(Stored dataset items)
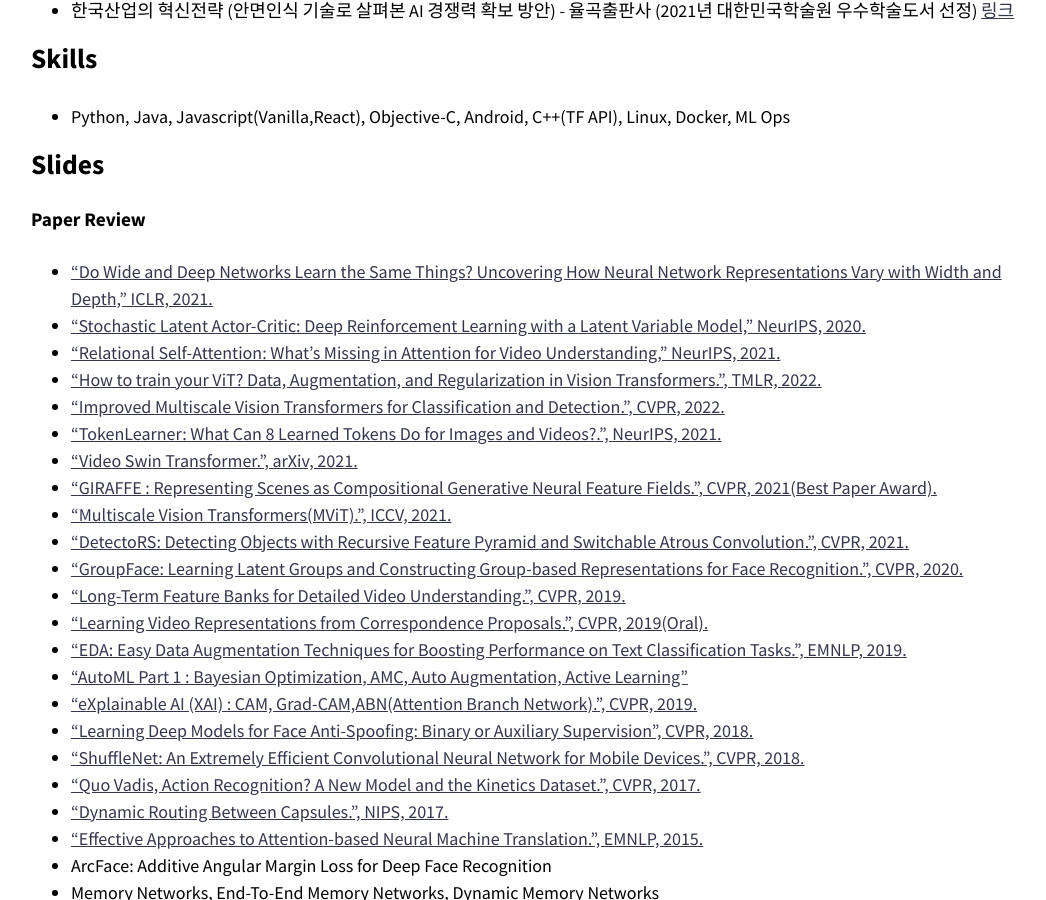
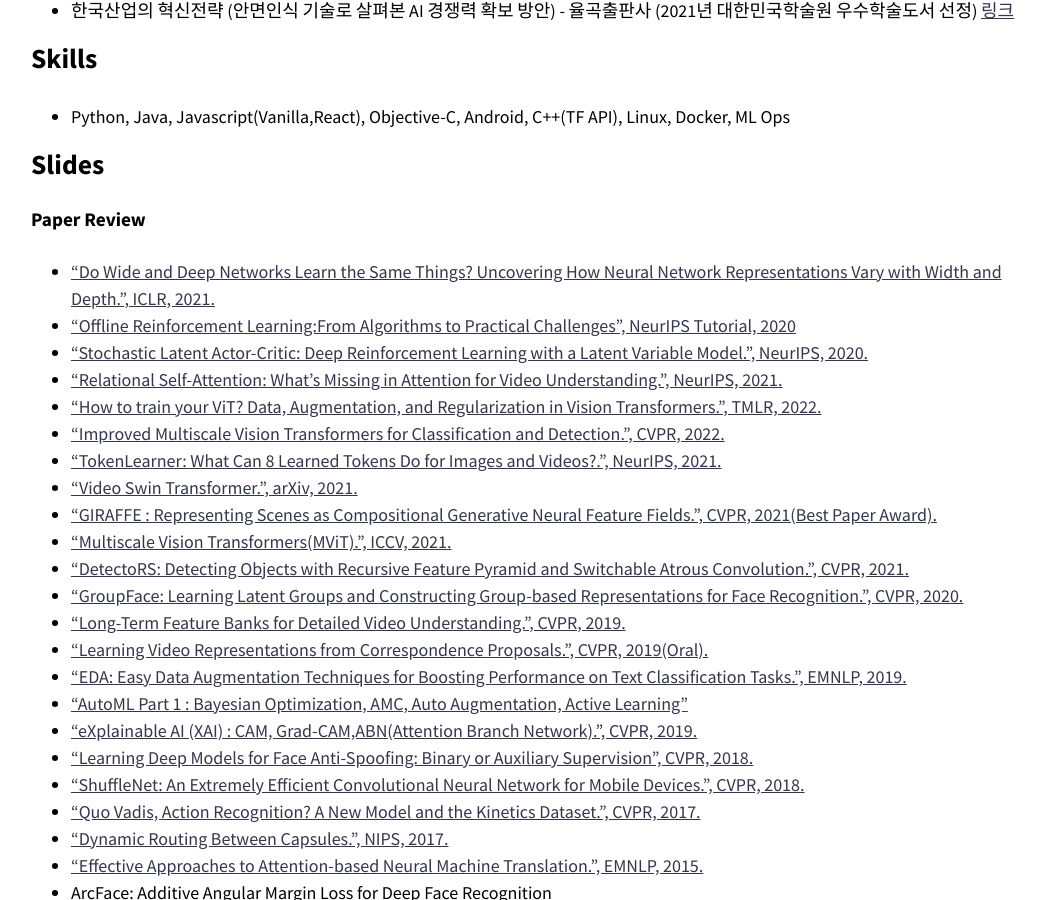
Before and after one commit to healess/healess.github.io, a Jekyll site: the page built from index.md, in a window 1280 px wide and 900 px high, scrolled down 3184 px. Shown: the whole window, without its empty margins (115-1161 px from the left). Built offline with Jekyll 4.4.1, drawn with Linux system fonts in a browser that asks for light colours; nearby versions of some CDN libraries.

Commit message:
Add OfflineRL

```diff
--- a/index.md
+++ b/index.md
@@ -96,9 +96,10 @@ entries_layout: grid
 ## Slides
 #### Paper Review
 * ["Do Wide and Deep Networks Learn the Same Things? Uncovering How Neural Network Representations
-Vary with Width and Depth," ICLR, 2021.](https://healess.github.io/assets/pdf/[Paper]DoWideandDeep.pdf)
-* ["Stochastic Latent Actor-Critic: Deep Reinforcement Learning with a Latent Variable Model," NeurIPS, 2020.](https://healess.github.io/assets/pdf/[Paper]SLAC.pdf)
-* ["Relational Self-Attention: What’s Missing in Attention for Video Understanding," NeurIPS, 2021.](https://healess.github.io/assets/pdf/[Paper]RSA.pdf)
+Vary with Width and Depth.", ICLR, 2021.](https://healess.github.io/assets/pdf/[Paper]DoWideandDeep.pdf)
+* ["Offline Reinforcement Learning:From Algorithms to Practical Challenges", NeurIPS Tutorial, 2020](https://healess.github.io/assets/pdf/[Tutorial]OfflRL.pdf)
+* ["Stochastic Latent Actor-Critic: Deep Reinforcement Learning with a Latent Variable Model.", NeurIPS, 2020.](https://healess.github.io/assets/pdf/[Paper]SLAC.pdf)
+* ["Relational Self-Attention: What’s Missing in Attention for Video Understanding.", NeurIPS, 2021.](https://healess.github.io/assets/pdf/[Paper]RSA.pdf)
 * ["How to train your ViT? Data, Augmentation, and Regularization in Vision Transformers.", TMLR, 2022.](https://healess.github.io/paper/Paper-How-to-train-your-ViT/)
 * ["Improved Multiscale Vision Transformers for Classification and Detection.", CVPR, 2022.](https://healess.github.io/paper/Paper-Improved-Multiscale-Vision-Transformers/)
 * ["TokenLearner: What Can 8 Learned Tokens Do for Images and
```
Also changed, not shown: 1 other file.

Task details: Every line above should be reproduced exactly, please, with no pictures included.

Task result:
Before and after one commit to healess/healess.github.io, a Jekyll site: the page built from index.md, in a window 1280 px wide and 900 px high, scrolled down 3184 px. Shown: the whole window, without its empty margins (115-1161 px from the left). Built offline with Jekyll 4.4.1, drawn with Linux system fonts in a browser that asks for light colours; nearby versions of some CDN libraries.

Commit message:
Add OfflineRL

```diff
--- a/index.md
+++ b/index.md
@@ -96,9 +96,10 @@ entries_layout: grid
 ## Slides
 #### Paper Review
 * ["Do Wide and Deep Networks Learn the Same Things? Uncovering How Neural Network Representations
-Vary with Width and Depth," ICLR, 2021.](https://healess.github.io/assets/pdf/[Paper]DoWideandDeep.pdf)
-* ["Stochastic Latent Actor-Critic: Deep Reinforcement Learning with a Latent Variable Model," NeurIPS, 2020.](https://healess.github.io/assets/pdf/[Paper]SLAC.pdf)
-* ["Relational Self-Attention: What’s Missing in Attention for Video Understanding," NeurIPS, 2021.](https://healess.github.io/assets/pdf/[Paper]RSA.pdf)
+Vary with Width and Depth.", ICLR, 2021.](https://healess.github.io/assets/pdf/[Paper]DoWideandDeep.pdf)
+* ["Offline Reinforcement Learning:From Algorithms to Practical Challenges", NeurIPS Tutorial, 2020](https://healess.github.io/assets/pdf/[Tutorial]OfflRL.pdf)
+* ["Stochastic Latent Actor-Critic: Deep Reinforcement Learning with a Latent Variable Model.", NeurIPS, 2020.](https://healess.github.io/assets/pdf/[Paper]SLAC.pdf)
+* ["Relational Self-Attention: What’s Missing in Attention for Video Understanding.", NeurIPS, 2021.](https://healess.github.io/assets/pdf/[Paper]RSA.pdf)
 * ["How to train your ViT? Data, Augmentation, and Regularization in Vision Transformers.", TMLR, 2022.](https://healess.github.io/paper/Paper-How-to-train-your-ViT/)
 * ["Improved Multiscale Vision Transformers for Classification and Detection.", CVPR, 2022.](https://healess.github.io/paper/Paper-Improved-Multiscale-Vision-Transformers/)
 * ["TokenLearner: What Can 8 Learned Tokens Do for Images and
```
Also changed, not shown: 1 other file.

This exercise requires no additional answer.